**WHAT NEEDS TO BE DONE:** List every line below containing "href".

**SUPPLIED RECORDS:**

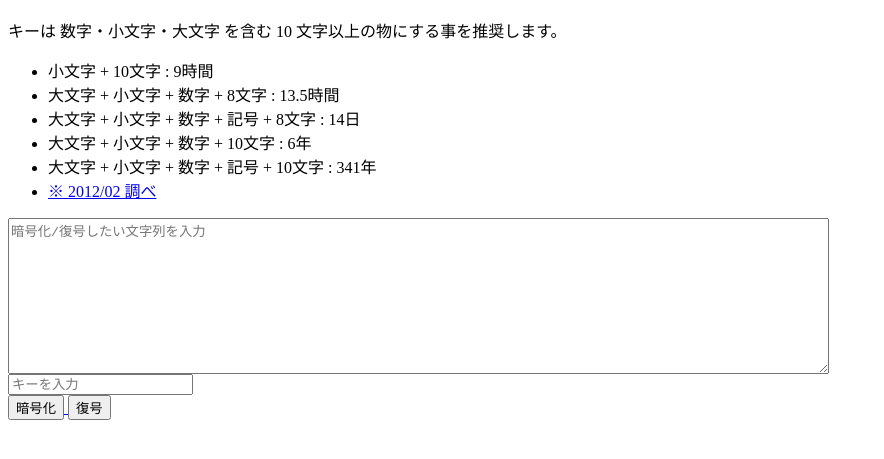
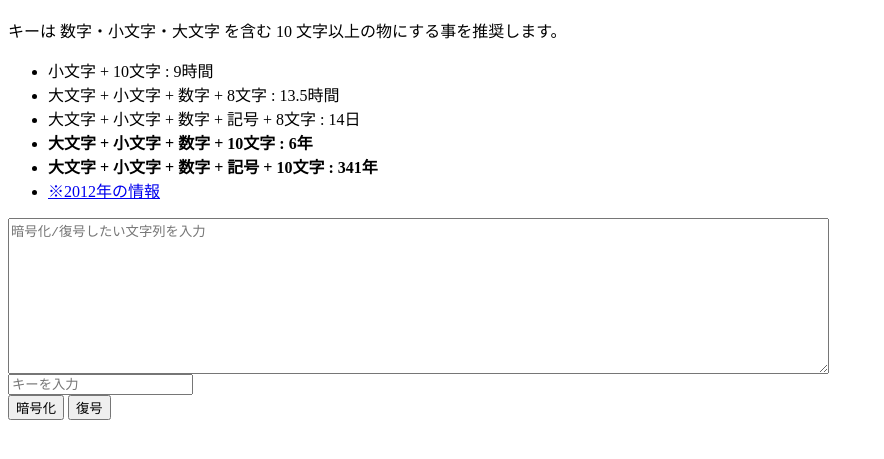
Before and after one commit to katai5plate/crypt-tool, a plain HTML site: page index.html in a window 1280 px wide. Shown: the part 57-516 px from the top of the page, without its empty margins (0-884 px from the left). Drawn offline with Linux system fonts and the light colour scheme.

Commit message:
Update index.html

```diff
--- a/index.html
+++ b/index.html
@@ -9,9 +9,11 @@
  <li>小文字 + 10文字 : 9時間</li>
  <li>大文字 + 小文字 + 数字 + 8文字 : 13.5時間</li>
  <li>大文字 + 小文字 + 数字 + 記号 + 8文字 : 14日</li>
+ <strong>
  <li>大文字 + 小文字 + 数字 + 10文字 : 6年</li>
  <li>大文字 + 小文字 + 数字 + 記号 + 10文字 : 341年</li>
- <li><a href="https://www.dit.co.jp/service/security/report/03.html">※ 2012/02 調べ</li></p>
+ </strong>
+ <li><a href="https://www.dit.co.jp/service/security/report/03.html">※2012年の情報</a></li>
 </ul>
 
 <textarea id="contents" rows="10" cols="100" placeholder="暗号化/復号したい文字列を入力"></textarea>
```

**TASK RESPONSE:**
- <li><a href="https://www.dit.co.jp/service/security/report/03.html">※ 2012/02 調べ</li></p>
+ <li><a href="https://www.dit.co.jp/service/security/report/03.html">※2012年の情報</a></li>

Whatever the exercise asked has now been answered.